the ornery man with whom, despite his attempts to remain ornery and disagreeable, held my hand and sang “You are My Sunshine” with me a few days before he died. I know I remember one smile, but I think I remember two.
standing with many members of a hospice team, including the medical director, at the bedside of a gentleman whose artificial ventilation was being removed. His daughter stood there too, along with other members of his family, their presence significant due to the daughter’s recent reconciliation with her father.
the man who lived in his bed, confined there because of the absence of legs and the subsequent deterioration of the rest of his body. He watched my belly grow larger and larger with pregnancy, and would place a look of shock on his face every time he saw me, making himself laugh each time. I remember becoming visibly upset the day I went in and found him quite ill and in pain. I had to excuse myself, realizing I was falling apart, apologizing to him in blubbering fashion as I hastily left.

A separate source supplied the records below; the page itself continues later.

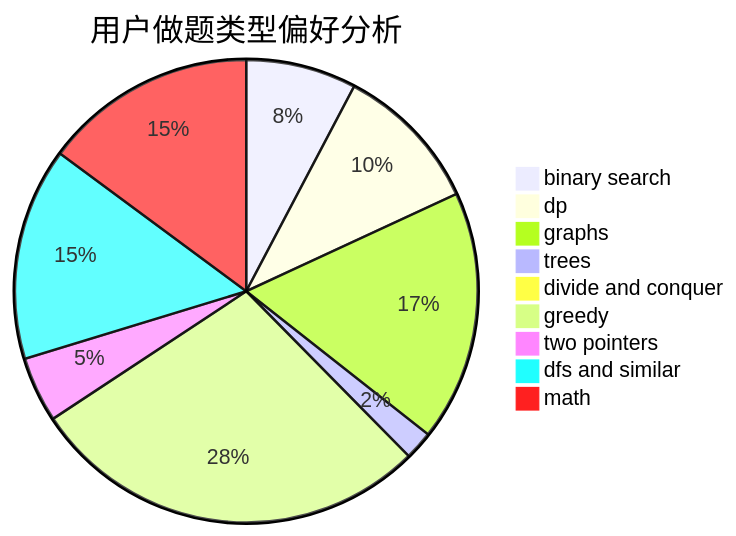
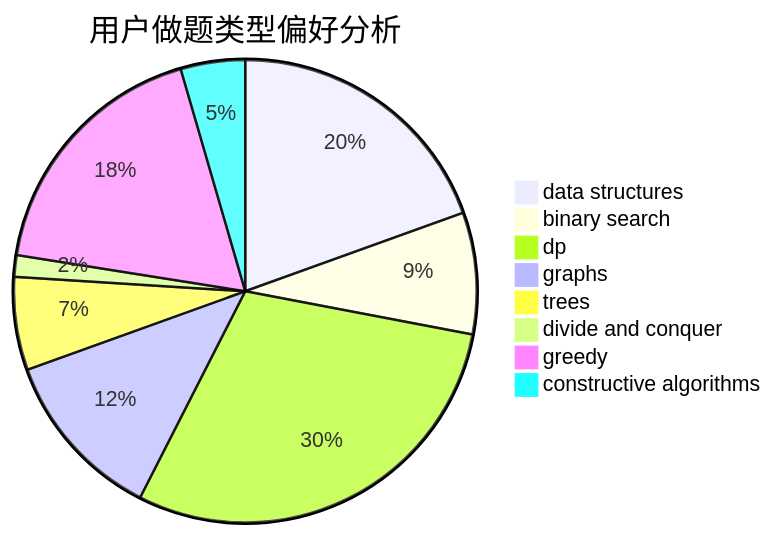
One commit to sherpahu/cfrs.github.io changed the second of 3 diagrams in docs/user/u713.md. Above: the diagram before and after it, drawn with Mermaid. The commit also changed other lines of this file and 2775 other files, not shown here.

````diff
--- a/docs/user/u713.md
+++ b/docs/user/u713.md
@@ -23,12 +23,11 @@
 ```mermaid
 pie title 用户做题类型偏好分析
-    "binary search" :  81
-    "dp" :  109
-    "graphs" :  184
-    "trees" :  21
-    "divide and conquer" :  8
-    "greedy" :  295
-    "two pointers" :  48
-    "dfs and similar" :  156
-    "math" :  156
+    "data structures" :  39
+    "binary search" :  17
+    "dp" :  59
+    "graphs" :  24
+    "trees" :  13
+    "divide and conquer" :  3
+    "greedy" :  36
+    "constructive algorithms" :  9
 ```
````
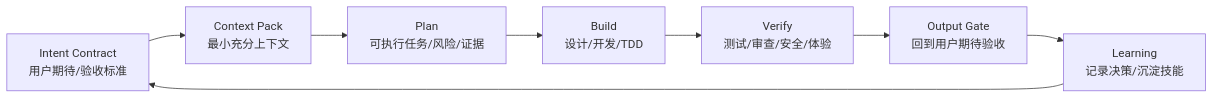
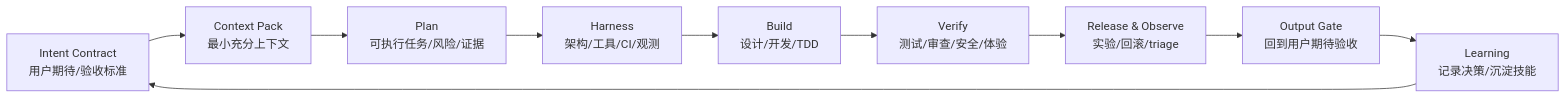
One commit to tiantangcao1980-web/Super-Skill changed the diagram in docs/agentic-development-model.md. Above: the diagram before and after it, drawn with Mermaid. The commit also changed other lines of this file and 19 other files, not shown here.

````diff
--- a/docs/agentic-development-model.md
+++ b/docs/agentic-development-model.md
@@ -7,10 +7,12 @@
 ```mermaid
 flowchart LR
   A["Intent Contract<br/>用户期待/验收标准"] --> B["Context Pack<br/>最小充分上下文"]
   B --> C["Plan<br/>可执行任务/风险/证据"]
-  C --> D["Build<br/>设计/开发/TDD"]
-  D --> E["Verify<br/>测试/审查/安全/体验"]
-  E --> F["Output Gate<br/>回到用户期待验收"]
-  F --> G["Learning<br/>记录决策/沉淀技能"]
-  G --> A
+  C --> D["Harness<br/>架构/工具/CI/观测"]
+  D --> E["Build<br/>设计/开发/TDD"]
+  E --> F["Verify<br/>测试/审查/安全/体验"]
+  F --> G["Release & Observe<br/>实验/回滚/triage"]
+  G --> H["Output Gate<br/>回到用户期待验收"]
+  H --> I["Learning<br/>记录决策/沉淀技能"]
+  I --> A
 ```
````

the beloved wife and mother whose husband was concerned about a Baptist chaplain visiting his wife, for fear of what he or she might say to her. I remember our first conversation, the relief we both felt during our conversation, and the stories he told me of Koinonia Farms, Clarence Jordan, and Millard Fuller in the many conversations that followed. I remember how he spoke so lovingly of his wife, during our conversations and at her memorial service, bragging about her care and concern for the earth and for equality among humans.-------
My tears, as I remember these and more, are not just from grief. There’s a certain element of guilt mixed in too. I have spent these past 38 days reflecting on the good and on this Good Friday, a day that normally mixes grief and guilt for me, the worlds that normally intertwine with each other, the outer me (the chaplain), and the inner me (the child), are tangled more than usual.

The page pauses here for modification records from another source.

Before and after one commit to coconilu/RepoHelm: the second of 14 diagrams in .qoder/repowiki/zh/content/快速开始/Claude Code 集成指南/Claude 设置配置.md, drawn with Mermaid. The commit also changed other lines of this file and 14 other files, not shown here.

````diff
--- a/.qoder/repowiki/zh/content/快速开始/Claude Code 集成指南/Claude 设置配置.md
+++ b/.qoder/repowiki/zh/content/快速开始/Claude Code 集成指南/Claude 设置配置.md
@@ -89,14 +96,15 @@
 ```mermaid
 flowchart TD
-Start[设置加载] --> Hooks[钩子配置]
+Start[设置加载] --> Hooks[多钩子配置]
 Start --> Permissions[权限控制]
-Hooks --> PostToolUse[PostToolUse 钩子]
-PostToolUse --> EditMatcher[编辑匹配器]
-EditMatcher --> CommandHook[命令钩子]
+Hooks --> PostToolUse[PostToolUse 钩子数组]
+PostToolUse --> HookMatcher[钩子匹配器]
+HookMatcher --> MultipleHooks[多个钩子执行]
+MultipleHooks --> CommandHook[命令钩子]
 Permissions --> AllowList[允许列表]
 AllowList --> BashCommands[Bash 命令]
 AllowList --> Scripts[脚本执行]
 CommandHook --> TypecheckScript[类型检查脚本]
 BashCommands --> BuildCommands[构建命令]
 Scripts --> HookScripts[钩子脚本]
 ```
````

I’m not crazy about guilt. It’s too often used as a manipulation tool. But in a way, the guilt I feel this season is of some relief. It has originated within me, not given to me by an outside source, and so, I am claiming it. I am claiming my grief too. Truth be told, I’m not crazy about grief either. I hope that the title “Hospice Chaplain” does not imply that I am an expert on the subject.

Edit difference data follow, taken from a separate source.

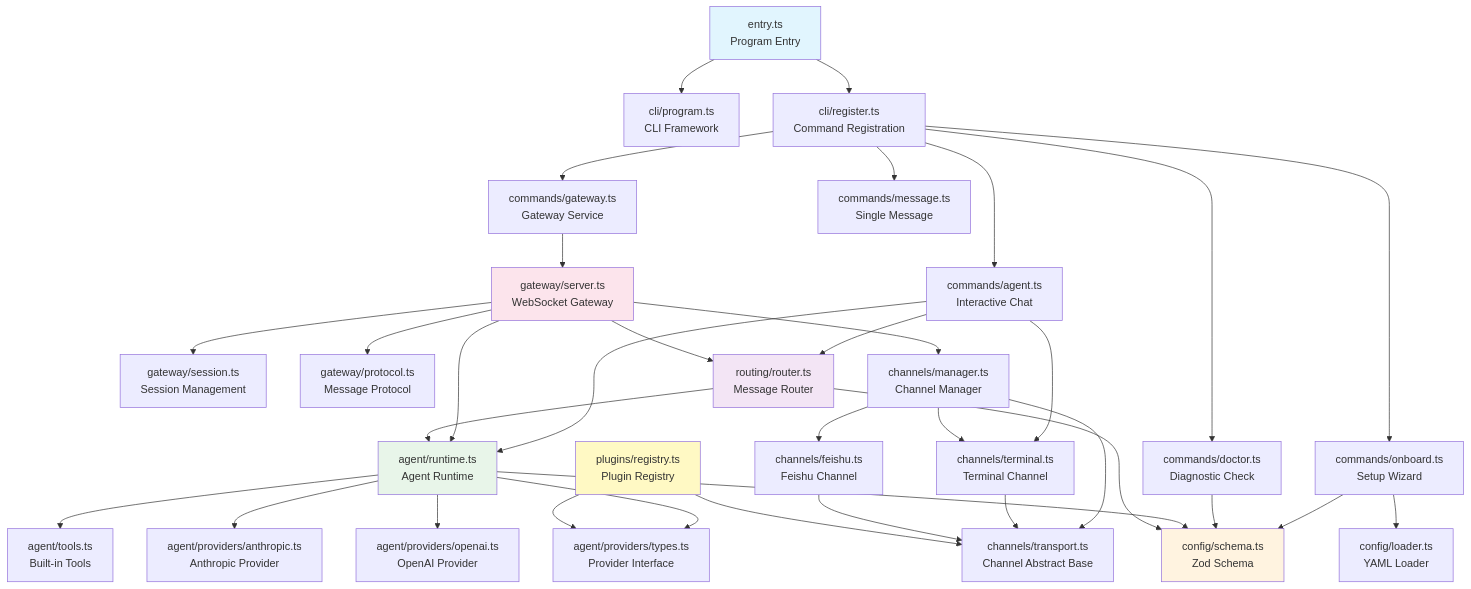
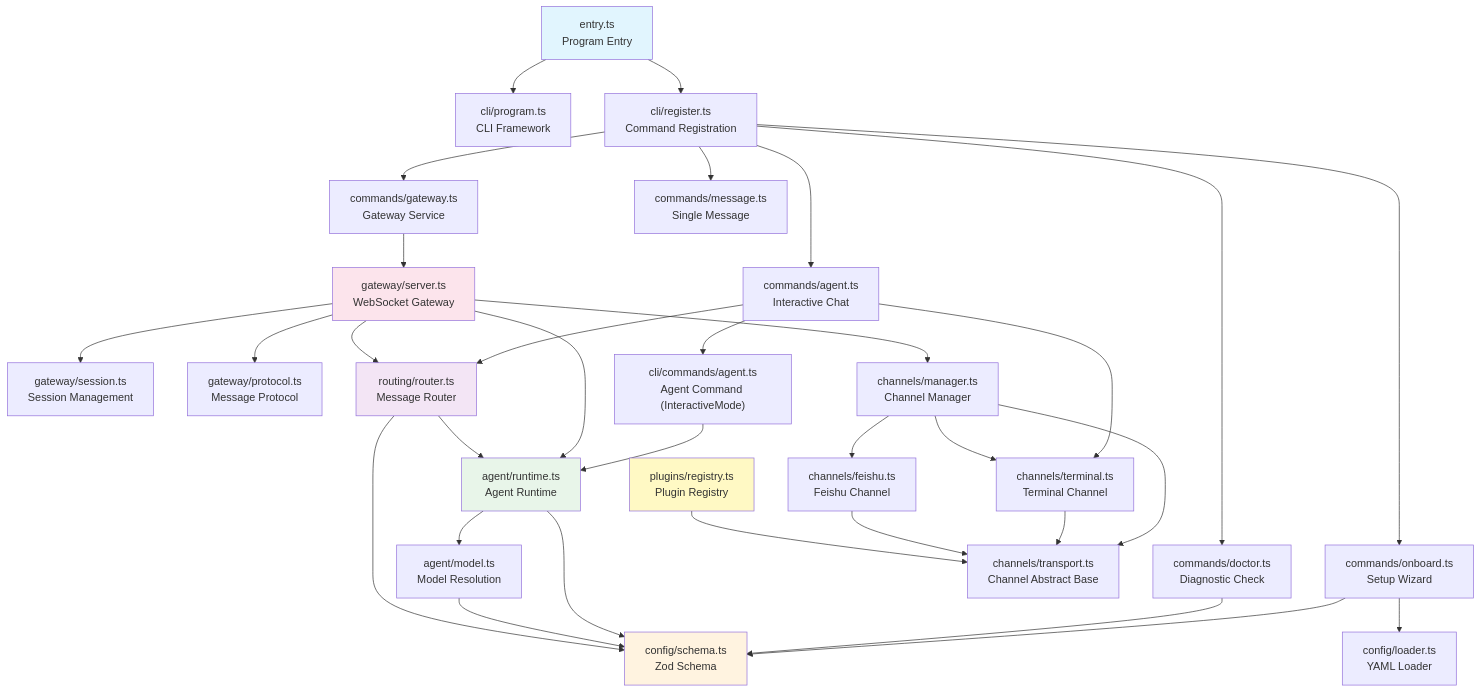
One commit to oujingzhou/build-your-own-openclaw changed the third of 4 diagrams in docs/en/10-final.md. Above: the diagram before and after it, drawn with Mermaid. The commit also changed other lines of this file and 32 other files, not shown here.

```diff
--- a/docs/en/10-final.md
+++ b/docs/en/10-final.md
@@ -98,10 +98,8 @@
     PROTO["gateway/protocol.ts<br/>Message Protocol"]
 
     AGENT["agent/runtime.ts<br/>Agent Runtime"]
-    TOOLS["agent/tools.ts<br/>Built-in Tools"]
-    PROV_A["agent/providers/anthropic.ts<br/>Anthropic Provider"]
-    PROV_O["agent/providers/openai.ts<br/>OpenAI Provider"]
-    TYPES["agent/providers/types.ts<br/>Provider Interface"]
+    MODEL["agent/model.ts<br/>Model Resolution"]
+    CMD_AGENT_FILE["cli/commands/agent.ts<br/>Agent Command (InteractiveMode)"]
 
     TRANS["channels/transport.ts<br/>Channel Abstract Base"]
     TERM["channels/terminal.ts<br/>Terminal Channel"]
@@ -120,7 +118,8 @@
     REG --> CMD_DR
     REG --> CMD_MSG
 
-    CMD_AGENT --> AGENT
+    CMD_AGENT --> CMD_AGENT_FILE
+    CMD_AGENT_FILE --> AGENT
     CMD_AGENT --> ROUTER
     CMD_AGENT --> TERM
 
@@ -135,11 +134,10 @@
     GW --> ROUTER
     GW --> MANAGER
 
-    AGENT --> TOOLS
-    AGENT --> PROV_A
-    AGENT --> PROV_O
-    AGENT --> TYPES
+    AGENT --> MODEL
     AGENT --> CONFIG
+
+    MODEL --> CONFIG
 
     ROUTER --> AGENT
     ROUTER --> CONFIG
@@ -151,7 +149,6 @@
     TERM --> TRANS
     FEISHU --> TRANS
 
-    PLUGIN --> TYPES
     PLUGIN --> TRANS
 
     style ENTRY fill:#e1f5fe
```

This day’s entanglement of the inner, the outer, the guilt, and the grief, are all sitting together with me and we are trying to work it all out.
I would be lying if I said that my work as a chaplain hasn’t caught up with me. A few times, in conversation with myself and with others, I’ve labeled my current state as “burn-out,” but that’s not what this is. I think that the souls of the past are calling to me, forcing me to take pause.
Jesus is calling me, forcing me to take pause.
for those who have suffered.
for those who have not found peace and yearn for its sweet relief.
for friends and family of mine who are struggling through many difficult trials.
for the many people who have ministered to me in their last days, though they called me chaplain.
for Jesus Christ, who suffered and died.
I feel guilty—
for not more actively seeking out those who suffer.
for not being a more fervent conduit of peace.
for not being a more attentive friend.
for not feeling sustained by the ample and extravagant blessings that my congregation has given me.
for the suffering and cruel death Jesus Christ submitted to for the sake of my soul.-------
As I watch the bright candle, the lone light in the room, leave the chapel at the end of this evening’s Tenebrae service, I find the darkness overwhelming, but more meaningful than it has been before. The quietness that is present, except for the occasional rumble of the streetcar outside the stained glass windows, is heavy, but clarifying.
The darkness has come. The silence has come. I will sit with all this tonight in meditation and reflection, grieving, guilty, but very, very grateful. My soul, my soul.